Endoscopy procedures are an integral part of the diagnosis, treatment, and management of gastrointestinal cancer patients. The endoscopy nurses and technicians are often the first medical providers whom gastrointestinal cancer patients come into contact with when a diagnosis of cancer is made. Understanding the role of endoscopy in cancer care, and coordinating with other medical professionals involved, will improve the patient’s overall experience and maximize his/her ability to cope with their diagnosis. This article will review three common forms of gastrointestinal cancer, discuss the use of endoscopic procedures in the diagnosis and treatment of these cancers, and provide insight on how the endoscopy nurses and technicians can assist cancer patients and the other medical professionals caring for them.

Overview of Gastrointestinal Cancer

Gastrointestinal cancers combined comprise the largest group of new cancers diagnosed in 2007.1 They include cancers of the esophagus, stomach, small intestine, colon, rectum, anal canal, liver, pancreas, gallbladder and biliary system. Although all of these cancers occur in the gastrointestinal tract, they have very different presentations, treatments and survival patterns. Endoscopic procedures play a role in the diagnosis, staging, and management of all these cancers.

All common gastrointestinal cancers are staged using the T (tumor size and extent), N (number of lymph nodes involved with cancer), M (distant metastasis to other organs) staging system as delineated by the American Joint Committee on Cancer.2 The TNM staging is used as a guide for prognosis for the patient, and to assist medical professionals in making treatment decisions. It is often translated into Stages I-IV utilizing the TNM data. Patients with earlystage disease have a better prognosis than those with locally advanced (T3 of above) or metastatic disease (designated as an M1 or stage IV). Radiological exams are used in all these cancers to assist in staging of the cancer, and determine the surgical resectability of cancerous tumors.

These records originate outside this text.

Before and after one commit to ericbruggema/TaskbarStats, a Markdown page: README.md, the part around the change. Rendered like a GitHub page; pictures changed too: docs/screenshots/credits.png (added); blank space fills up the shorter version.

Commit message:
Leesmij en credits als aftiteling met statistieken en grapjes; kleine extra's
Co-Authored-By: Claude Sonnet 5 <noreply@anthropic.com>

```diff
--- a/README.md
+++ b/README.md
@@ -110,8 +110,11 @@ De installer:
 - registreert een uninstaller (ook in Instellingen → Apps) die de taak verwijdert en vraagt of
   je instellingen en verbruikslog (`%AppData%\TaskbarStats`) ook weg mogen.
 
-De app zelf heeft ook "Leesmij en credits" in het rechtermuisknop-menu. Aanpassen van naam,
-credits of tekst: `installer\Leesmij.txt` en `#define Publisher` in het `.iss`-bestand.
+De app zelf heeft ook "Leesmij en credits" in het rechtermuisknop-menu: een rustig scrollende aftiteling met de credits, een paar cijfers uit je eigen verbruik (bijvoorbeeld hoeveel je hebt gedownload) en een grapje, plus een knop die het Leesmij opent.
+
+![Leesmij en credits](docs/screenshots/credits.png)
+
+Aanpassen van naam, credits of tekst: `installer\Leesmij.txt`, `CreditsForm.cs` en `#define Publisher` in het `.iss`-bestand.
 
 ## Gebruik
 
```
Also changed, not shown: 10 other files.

Esophageal Cancer

Cancers can arise anywhere along the passage that connects the mouth to the stomach, and are usually either a squamous cell carcinoma or an adenocarcinoma. In the United States, adenocarcinoma is the more common esophageal histological subtype. The symptoms associated with esophageal cancer include difficulty swallowing, weight loss, cough especially induced when swallowing, pain when swallowing, and — less likely — hoarseness. The disease is often diagnosed with direct endoscopic visualization and biopsy. Accurate staging for surgical intervention often involves endoscopic ultrasound for tumor depth and lymph node involvement. Bronchoscopy is often done when the tumor is in the upper to mid-esophagus or if it is of squamous histology. This is to ensure that the trachea is not invaded by the tumor. The five-year survival rate varies from greater than 70 percent in stage 1 tumors to almost zero in stage IV (metastatic tumors). Unfortunately, due to the location and nature of these tumors, patients are often not diagnosed till they are at a very late stage. Treatment is dependent on the stage and often includes surgery and chemotherapy.3

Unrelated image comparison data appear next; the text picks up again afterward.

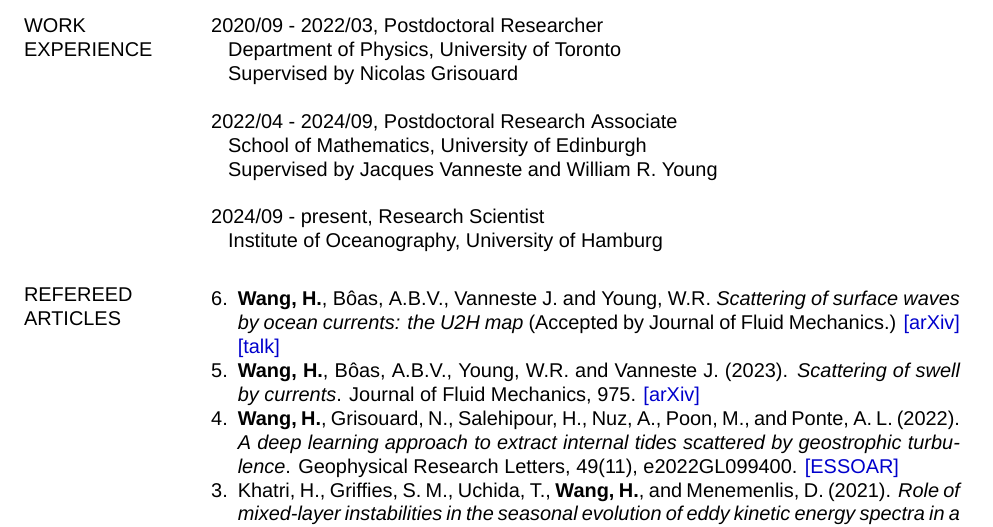
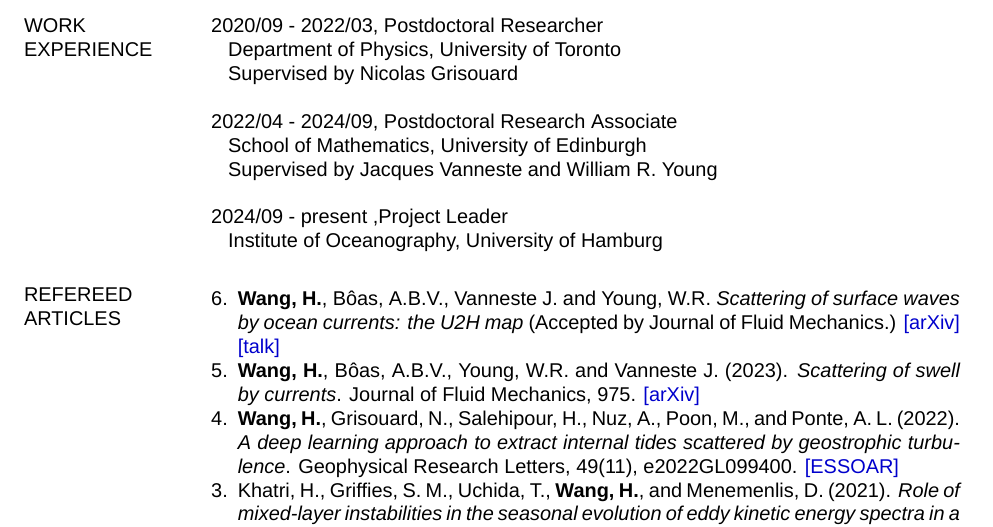
Before and after one commit to hannnwang/hannnwang.github.io, a LaTeX CV (Han_CV.tex): part of page 1 of 2, cut so that both start at the same text. Compiled offline with XeLaTeX; a missing font is replaced by an installed copy or a similar font.

Commit message:
update job title on CV

```diff
--- a/Han_CV.tex
+++ b/Han_CV.tex
@@ -140,7 +140,7 @@
 \item[]{School of Mathematics, University of Edinburgh}
 \item[]{Supervised by  Jacques Vanneste and William R. Young }
 \end{itemize}
-2024/09 - present, Research Scientist
+2024/09 - present ,Project Leader
 \begin{itemize}[leftmargin=*,noitemsep]
 \item[]{Institute of Oceanography, University of Hamburg}
 \end{itemize}
```
Also changed, not shown: Han_CV.pdf, 2 other files.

Gastric Cancer

These cancerous tumors arise anywhere from the gastroesophageal junction to the pylorus, and occur more often in men than women. These cancers are often found in a late stage with patients presenting with abdominal pain, lack of appetite, weight loss, or complaints of fatigue. Patients may have anemia, hematemesis (bloody vomitus), and/or melena (black, tarry stools). Diagnosis of the cancer is often done with endoscopy and biopsy to determine the histological subtype, with 95 percent of cases being adenocarcinomas. Endoscopic ultrasound is also used in gastric cancer to stage the tumor and evaluate for resectability. Treatment modalities include surgery, chemotherapy, and radiation and are dependent on the stage of disease.4

Colon and Rectal Cancer

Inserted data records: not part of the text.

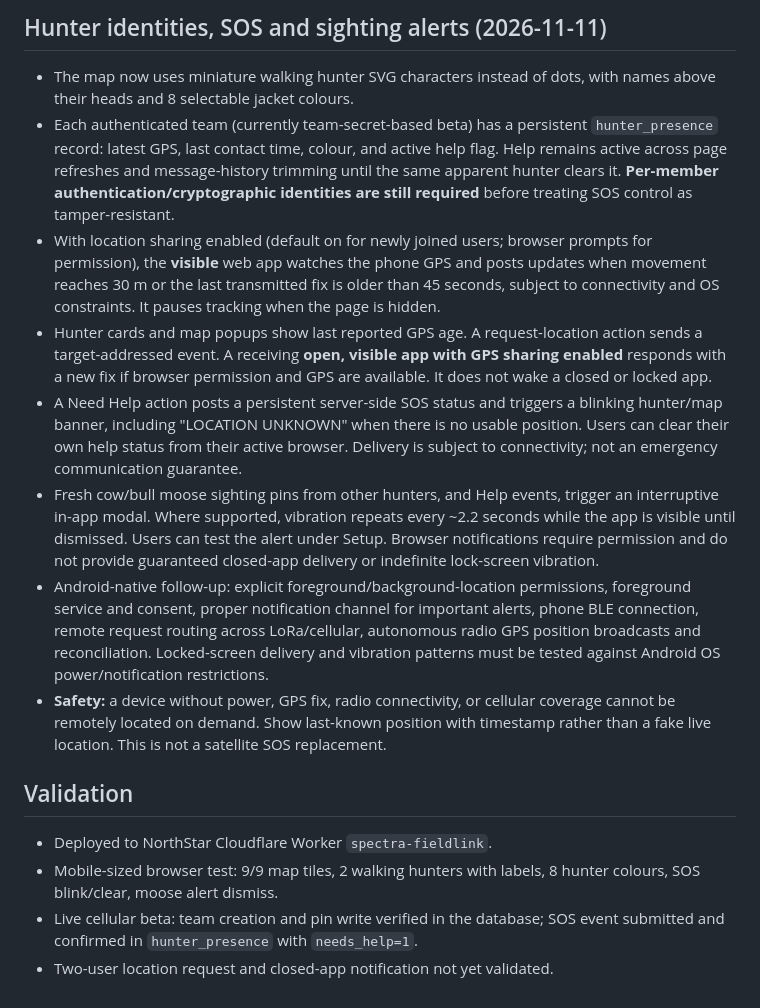
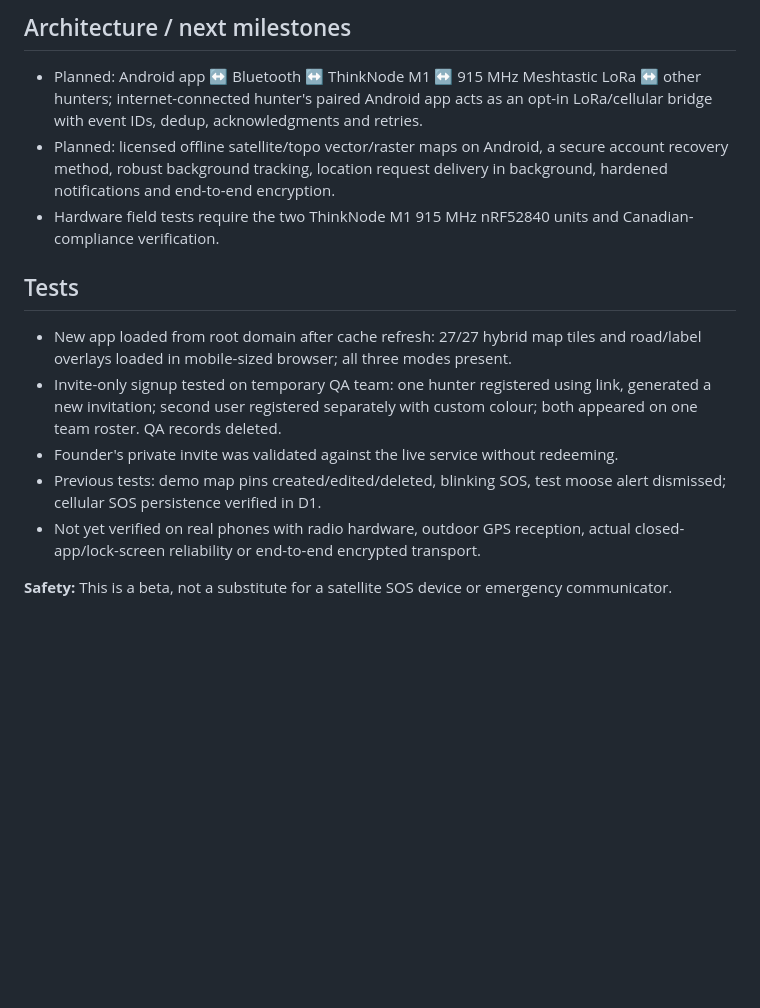
Before and after one commit to northstarventuresca-livebridge/northstarventures, a Markdown page: spectra-fieldlink/README.md, the part around one of its changes. GitHub-like rendering; blank space fills up the shorter version.

Commit message:
Document hybrid map, invite-only hunter accounts and verified cellular beta behaviour

```diff
--- a/spectra-fieldlink/README.md
+++ b/spectra-fieldlink/README.md
@@ -49,16 +32,14 @@ Never market this prototype as a replacement for an emergency satellite device.
 
-## Hunter identities, SOS and sighting alerts (2026-11-11)
-- The map now uses miniature walking hunter SVG characters instead of dots, with names above their heads and 8 selectable jacket colours.
-- Each authenticated team (currently team-secret-based beta) has a persistent `hunter_presence` record: latest GPS, last contact time, colour, and active help flag. Help remains active across page refreshes and message-history trimming until the same apparent hunter clears it. **Per-member authentication/cryptographic identities are still required** before treating SOS control as tamper-resistant.
-- With location sharing enabled (default on for newly joined users; browser prompts for permission), the **visible** web app watches the phone GPS and posts updates when movement reaches 30 m or the last transmitted fix is older than 45 seconds, subject to connectivity and OS constraints. It pauses tracking when the page is hidden.
-- Hunter cards and map popups show last reported GPS age. A request-location action sends a target-addressed event. A receiving **open, visible app with GPS sharing enabled** responds with a new fix if browser permission and GPS are available. It does not wake a closed or locked app.
-- A Need Help action posts a persistent server-side SOS status and triggers a blinking hunter/map banner, including "LOCATION UNKNOWN" when there is no usable position. Users can clear their own help status from their active browser. Delivery is subject to connectivity; not an emergency communication guarantee.
-- Fresh cow/bull moose sighting pins from other hunters, and Help events, trigger an interruptive in-app modal. Where supported, vibration repeats every ~2.2 seconds while the app is visible until dismissed. Users can test the alert under Setup. Browser notifications require permission and do not provide guaranteed closed-app delivery or indefinite lock-screen vibration.
-- Android-native follow-up: explicit foreground/background-location permissions, foreground service and consent, proper notification channel for important alerts, phone BLE connection, remote request routing across LoRa/cellular, autonomous radio GPS position broadcasts and reconciliation. Locked-screen delivery and vibration patterns must be tested against Android OS power/notification restrictions.
-- **Safety:** a device without power, GPS fix, radio connectivity, or cellular coverage cannot be remotely located on demand. Show last-known position with timestamp rather than a fake live location. This is not a satellite SOS replacement.
+## Architecture / next milestones
+- Planned: Android app ↔ Bluetooth ↔ ThinkNode M1 ↔ 915 MHz Meshtastic LoRa ↔ other hunters; internet-connected hunter's paired Android app acts as an opt-in LoRa/cellular bridge with event IDs, dedup, acknowledgments and retries.
+- Planned: licensed offline satellite/topo vector/raster maps on Android, a secure account recovery method, robust background tracking, location request delivery in background, hardened notifications and end-to-end encryption.
+- Hardware field tests require the two ThinkNode M1 915 MHz nRF52840 units and Canadian-compliance verification.
 
-## Validation
-- Deployed to NorthStar Cloudflare Worker `spectra-fieldlink`.
-- Mobile-sized browser test: 9/9 map tiles, 2 walking hunters with labels, 8 hunter colours, SOS blink/clear, moose alert dismiss.
-- Live cellular beta: team creation and pin write verified in the database; SOS event submitted and confirmed in `hunter_presence` with `needs_help=1`.
-- Two-user location request and closed-app notification not yet validated.
+## Tests
+- New app loaded from root domain after cache refresh: 27/27 hybrid map tiles and road/label overlays loaded in mobile-sized browser; all three modes present.
+- Invite-only signup tested on temporary QA team: one hunter registered using link, generated a new invitation; second user registered separately with custom colour; both appeared on one team roster. QA records deleted.
+- Founder's private invite was validated against the live service without redeeming.
+- Previous tests: demo map pins created/edited/deleted, blinking SOS, test moose alert dismissed; cellular SOS persistence verified in D1.
+- Not yet verified on real phones with radio hardware, outdoor GPS reception, actual closed-app/lock-screen reliability or end-to-end encrypted transport.
+
+**Safety:** This is a beta, not a substitute for a satellite SOS device or emergency communicator.
```
Also changed, not shown: other parts of spectra-fieldlink/README.md (+27 -44 lines).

These cancers can present anywhere along the large bowel or rectum, and there is a higher incidence of the disease in the United States and Western Europe. This is thought to be due to diet and environmental factors. The signs and symptoms of the disease depend on the location of the tumor within the gastrointestinal tract, but can be vague and difficult to interpret. Right-sided colon cancers can cause vague abdominal aching, anemia from chronic blood loss, weakness, weight loss, and possibly a palpable abdominal mass. Tumors arising on the left side of the colon often cause constipation alternating with diarrhea, abdominal pain, and possible obstructive symptoms such as nausea and vomiting. There may be visible blood in the stool. Rectal tumors often present with a change in the stool, including a narrowing of the stool caliber, rectal fullness, tenesmus, fecal urgency and bright red blood in the stool.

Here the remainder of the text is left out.